■ **Problem**:
Below are some entries; reproduce them exactly and leave every picture out.
== Records for this task ==
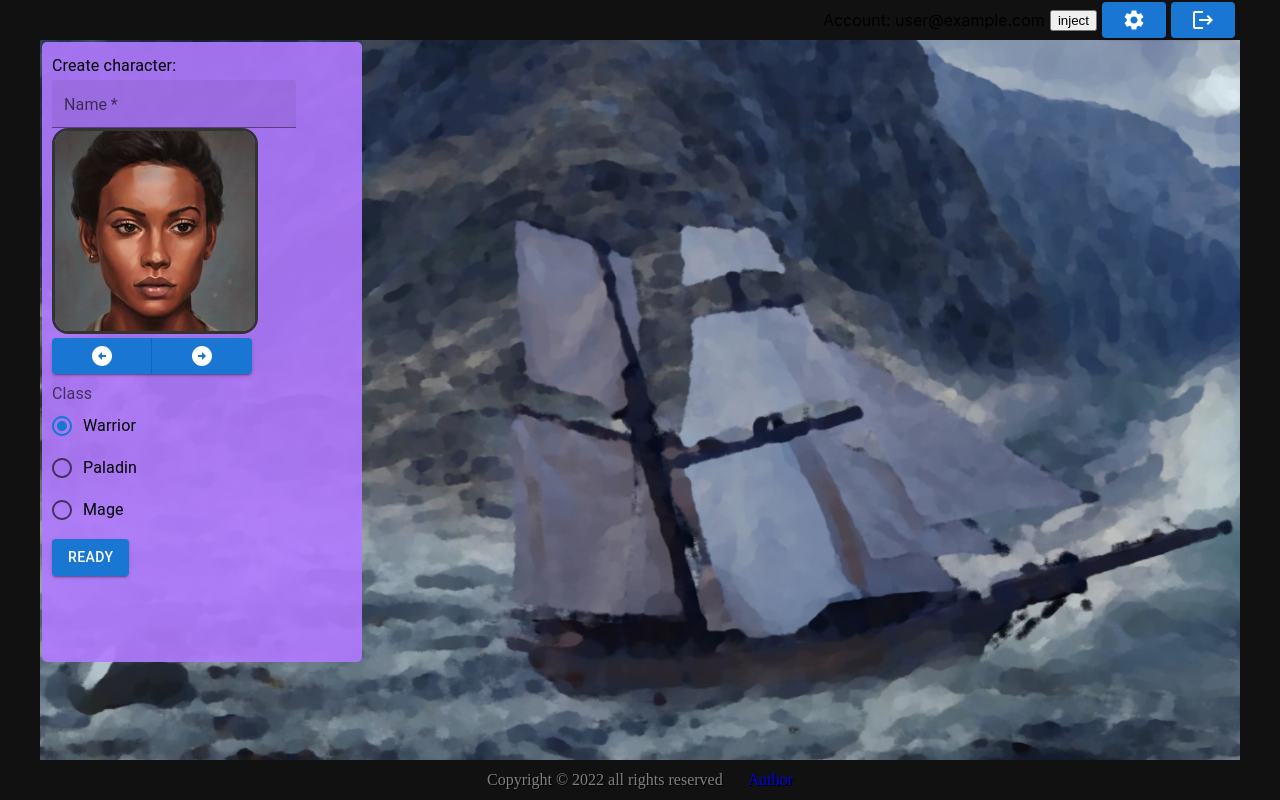
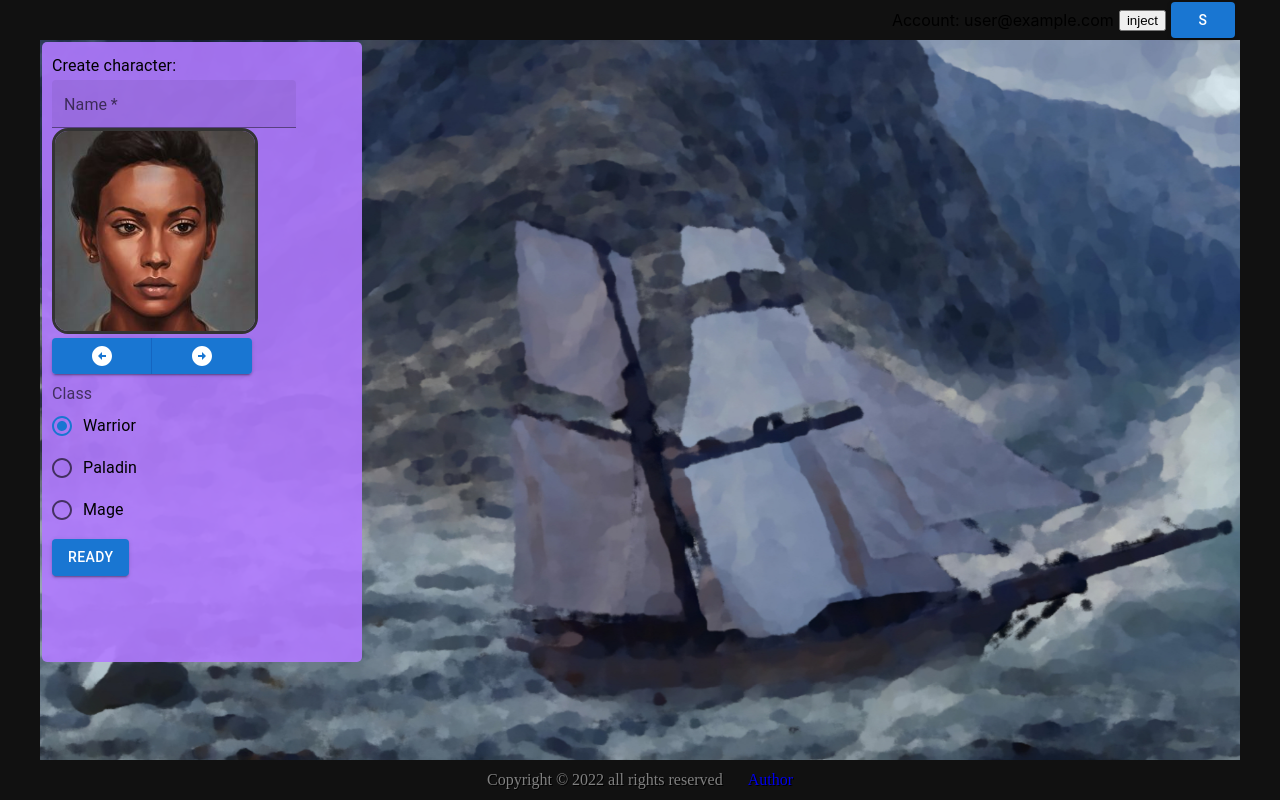
Before and after one commit to exewin/bg, a React (Create React App) app: page /dashboard/creation in a window 1280 px wide. Built offline with nearby package versions, Linux system fonts and the light colour scheme; no server answers; the database is empty; sample sign-in values are in the browser's storage; a web font is replaced by a local one.

Commit message:
remove mui

```diff
--- a/src/sites/Dashboard.js
+++ b/src/sites/Dashboard.js
@@ -1,11 +1,9 @@
 import React, { useEffect, useState } from 'react'
 import { useAuth } from "../contexts/AuthContext"
-import {Button} from "@mui/material"
 import { LogoutButton } from '../components/LogoutButton'
 import { Outlet, useNavigate } from 'react-router-dom'
 import { userExistsDB } from '../firebase/firestore'
 import styled from 'styled-components'
-import {Logout, Settings} from '@mui/icons-material'
 import { CenteredLoading } from '../components/CenteredLoading'
 import { Footer } from '../components/Footer'
 
@@ -64,8 +62,7 @@ export const Dashboard = () => {
                     <Nav>
                         Account: {user.email}
                         <MissionInjector/>
-                        <Button variant="contained"><Settings/></Button>
-                        <LogoutButton><Logout/></LogoutButton>
+                        <LogoutButton>s</LogoutButton>
                     </Nav>
                     <SubContainer>
                         <Outlet/>
```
===
■ **Answer to the problem**:
Before and after one commit to exewin/bg, a React (Create React App) app: page /dashboard/creation in a window 1280 px wide. Built offline with nearby package versions, Linux system fonts and the light colour scheme; no server answers; the database is empty; sample sign-in values are in the browser's storage; a web font is replaced by a local one.

Commit message:
remove mui

```diff
--- a/src/sites/Dashboard.js
+++ b/src/sites/Dashboard.js
@@ -1,11 +1,9 @@
 import React, { useEffect, useState } from 'react'
 import { useAuth } from "../contexts/AuthContext"
-import {Button} from "@mui/material"
 import { LogoutButton } from '../components/LogoutButton'
 import { Outlet, useNavigate } from 'react-router-dom'
 import { userExistsDB } from '../firebase/firestore'
 import styled from 'styled-components'
-import {Logout, Settings} from '@mui/icons-material'
 import { CenteredLoading } from '../components/CenteredLoading'
 import { Footer } from '../components/Footer'
 
@@ -64,8 +62,7 @@ export const Dashboard = () => {
                     <Nav>
                         Account: {user.email}
                         <MissionInjector/>
-                        <Button variant="contained"><Settings/></Button>
-                        <LogoutButton><Logout/></LogoutButton>
+                        <LogoutButton>s</LogoutButton>
                     </Nav>
                     <SubContainer>
                         <Outlet/>
```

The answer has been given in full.